Action item | If a line in the data below contains "title", copy it.

Revision tracking records
"""
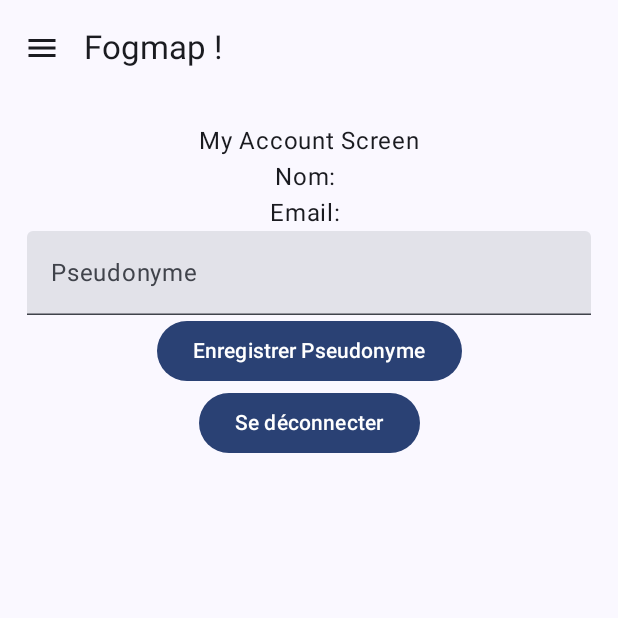
After one commit to Nicolas-Frache/Fogmap, an Android app built with Jetpack Compose: the MyAccountScreen screen opened through its navigation route, on a phone screen of 412 x 824 dp, the top half of it. The commit adds this screen. Run offline under Robolectric (Android 15) with nearby library versions, the phone set to English and light mode, and no system bars; our stand-ins replace Firebase (no records; nobody signed in at launch, a user with empty details on screens opened directly); pictures from the network do not load.

Commit message:
fix pseudo v2

```diff
--- a/src/app/app/src/main/java/ca/uqac/fogmap/MainActivity.kt
+++ b/src/app/app/src/main/java/ca/uqac/fogmap/MainActivity.kt
@@ -151,7 +151,7 @@ class MainActivity : ComponentActivity() {
                 title = "Mon Compte",
                 selectedIcon = Icons.Filled.AccountCircle,
                 unselectedIcon = Icons.Outlined.AccountCircle,
-                route = Routes.LOGIN_SCREEN,
+                route = Routes.MY_ACCOUNT,
             ),
             NavigationItem(
                 title = "Lieux visités",
--- a/src/app/app/src/main/java/ca/uqac/fogmap/ui/screens/FogmapNavigationGraph.kt
+++ b/src/app/app/src/main/java/ca/uqac/fogmap/ui/screens/FogmapNavigationGraph.kt
@@ -34,6 +34,10 @@ fun FogmapNavigationGraph(
         NavHost(navController = navController, startDestination = Routes.WELCOME_SCREEN) {
             composable(Routes.USER_INPUT_SCREEN) {
                 UserInputScreen(navController)
+            }
+
+            composable(Routes.MY_ACCOUNT) {
+                MyAccountScreen(loggedAccountViewModel)
             }
 
             composable(Routes.MAP_SCREEN) {
--- /dev/null
+++ b/src/app/app/src/main/java/ca/uqac/fogmap/ui/screens/MyAccountScreen.kt
@@ -0,0 +1,164 @@
+package ca.uqac.fogmap.ui.screens
+
+import android.util.Log
+import android.widget.Toast
+import androidx.compose.foundation.Image
+import androidx.compose.foundation.layout.Arrangement
+import androidx.compose.foundation.layout.Column
+import androidx.compose.foundation.layout.fillMaxSize
+import androidx.compose.foundation.layout.fillMaxWidth
+import androidx.compose.foundation.layout.padding
+import androidx.compose.foundation.layout.size
+import androidx.compose.foundation.layout.width
+import androidx.compose.material3.Card
+import androidx.compose.material3.Text
+import androidx.compose.runtime.Composable
+import androidx.compose.ui.Modifier
+import androidx.compose.ui.tooling.preview.Preview
+import androidx.compose.ui.unit.dp
+import androidx.navigation.compose.rememberNavController
+import androidx.compose.foundation.lazy.LazyColumn
+import androidx.compose.material3.Button
+import androidx.compose.material3.Divider
+import androidx.compose.material3.SnackbarHostState
+import androidx.compose.material3.Surface
+import androidx.compose.material3.TextField
+import androidx.compose.runtime.MutableState
+import androidx.compose.runtime.getValue
+import androidx.compose.runtime.mutableStateOf
+import androidx.compose.runtime.remember
+import androidx.compose.runtime.setValue
+import androidx.compose.ui.Alignment
+import androidx.compose.ui.graphics.painter.Painter
+import androidx.compose.ui.layout.ContentScale
+import androidx.compose.ui.platform.LocalContext
+import androidx.compose.ui.res.stringResource
+import androidx.compose.ui.unit.dp
+import androidx.compose.ui.unit.sp
+import ca.uqac.fogmap.R
+import ca.uqac.fogmap.common.customComposableViews.NormalButton
+import ca.uqac.fogmap.common.customComposableViews.TextComponent
+import ca.uqac.fogmap.data.model.LoggedAccountViewModel
+import coil.compose.rememberImagePainter
+import com.google.android.gms.auth.api.signin.GoogleSignIn
+import com.google.android.gms.auth.api.signin.GoogleSignInOptions
+import com.google.firebase.Firebase
+import com.google.firebase.auth.FirebaseUser
+import com.google.firebase.auth.auth
+import com.google.firebase.firestore.FirebaseFirestore
+
+
+// Définir la classe représentant un élément d'informations personnelles
+data class PersonalInfoItem(val title: String, val value: String)
+@Composable
+fun MyAccountScreen(
+    loggedAccountViewModel: LoggedAccountViewModel
+) {
+    var user by remember { mutableStateOf(Firebase.auth.currentUser) }
+    val launcher = rememberFirebaseAuthLauncher(
+        onAuthComplete = { result ->
+            loggedAccountViewModel.user = result.user
+            user = result.user
+        },
+        onAuthError = {
+            Log.d("FOGMAP", it.toString())
+            user = null
+        }
+    )
+
+    var nickname by remember { mutableStateOf("") }
+    val showToast = remember { mutableStateOf(false) }
+
+    Surface(modifier = Modifier.fillMaxSize()) {
+        Column(
+            modifier = Modifier.padding(16.dp),
+            horizontalAlignment = Alignment.CenterHorizontally
+        ) {
+            Text("My Account Screen")
+            user?.let { currentUser ->
+                Log.d("FOGMAP", "PHOTO : ${currentUser.photoUrl}")
+                if (currentUser.photoUrl != null) {
+                    UserProfileImage(url = currentUser.photoUrl.toString())
+                }
+                PersonalInfoList(user = currentUser)
+                TextField(
+                    value = nickname,
+                    onValueChange = { nickname = it },
+                    label = { Text("Pseudonyme") },
+                    modifier = Modifier.fillMaxWidth()
+                )
+                SaveNicknameButton(nickname = nickname, userId = currentUser.uid, showToast = showToast)
+                LogoutButton(onClick = { Firebase.auth.signOut() })
+
+                if (showToast.value) {
+                    Toast.makeText(LocalContext.current, "Pseudonyme enregistré avec succès", Toast.LENGTH_SHORT).show()
+                    showToast.value = false // Réinitialiser l'état du Toast après l'affichage
+                }
+            }
+        }
+    }
+}
+
+@Composable
+fun SaveNicknameButton(nickname: String, userId: String, showToast: MutableState<Boolean>) {
+    Button(
+        onClick = {
+            updateNicknameInFirestore(nickname, userId)
+            // Définir l'état pour afficher le Toast
+            showToast.value = true
+        }
+    ) {
+        Text("Enregistrer Pseudonyme")
+    }
+}
+
+fun updateNicknameInFirestore(nickname: String, userId: String) {
+    val db = FirebaseFirestore.getInstance()
+    val userDocumentRef = db.collection("users").document(userId)
+
+    userDocumentRef
+        .update("nickname", nickname)
+        .addOnSuccessListener {
+            Log.d("FOGMAP", "Nickname updated successfully")
+        }
+        .addOnFailureListener { e ->
+            Log.e("FOGMAP", "Error updating nickname", e)
+        }
+}
+
+@Composable
+fun UserProfileImage(url: String) {
+    val painter: Painter = rememberImagePainter(
+        data = url,
+        builder = {
+            placeholder(R.drawable.placeholder)
+            error(R.drawable.error)
+        }
+    )
+
+    Image(
+        painter = painter,
+        contentDescription = "User Profile Image",
+        modifier = Modifier.fillMaxWidth(),
+        contentScale = ContentScale.Crop // Redimensionnement de l'image pour s'adapter à la taille
+    )
+}
+
+@Composable
+fun PersonalInfoList(user: FirebaseUser) {
+    val personalInfoList = listOf(
+        PersonalInfoItem("Nom", user.displayName ?: ""),
+        PersonalInfoItem("Email", user.email ?: "")
+    )
+
+    personalInfoList.forEach { item ->
+        Text(text = "${item.title}: ${item.value}", fontSize = 16.sp)
+    }
+}
+
+@Composable
+fun LogoutButton(onClick: () -> Unit) {
+    Button(onClick = onClick) {
+        Text("Se déconnecter")
+    }
+}
--- a/src/app/gradle.properties
+++ b/src/app/gradle.properties
@@ -22,3 +22,4 @@ kotlin.code.style=official
 # thereby reducing the size of the R class for that library
 android.nonTransitiveRClass=true
 # test
+MAPBOX_DOWNLOADS_TOKEN=sk.eyJ1IjoibWF4aW1lYm91cmdlb2lzIiwiYSI6ImNsdWoxZjI0ZDA1MjAybm1pcHlsaW1samIifQ.IB6Kg97TK_9KLdiSlYWlZw
```
Also changed, not shown: src/app/app/src/main/java/ca/uqac/fogmap/data/model/LoggedAccountViewModel.kt (+2 -5 lines), 1 other file.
"""
Exercise output |
                 title = "Mon Compte",
                 title = "Lieux visités",
+data class PersonalInfoItem(val title: String, val value: String)
+        Text(text = "${item.title}: ${item.value}", fontSize = 16.sp)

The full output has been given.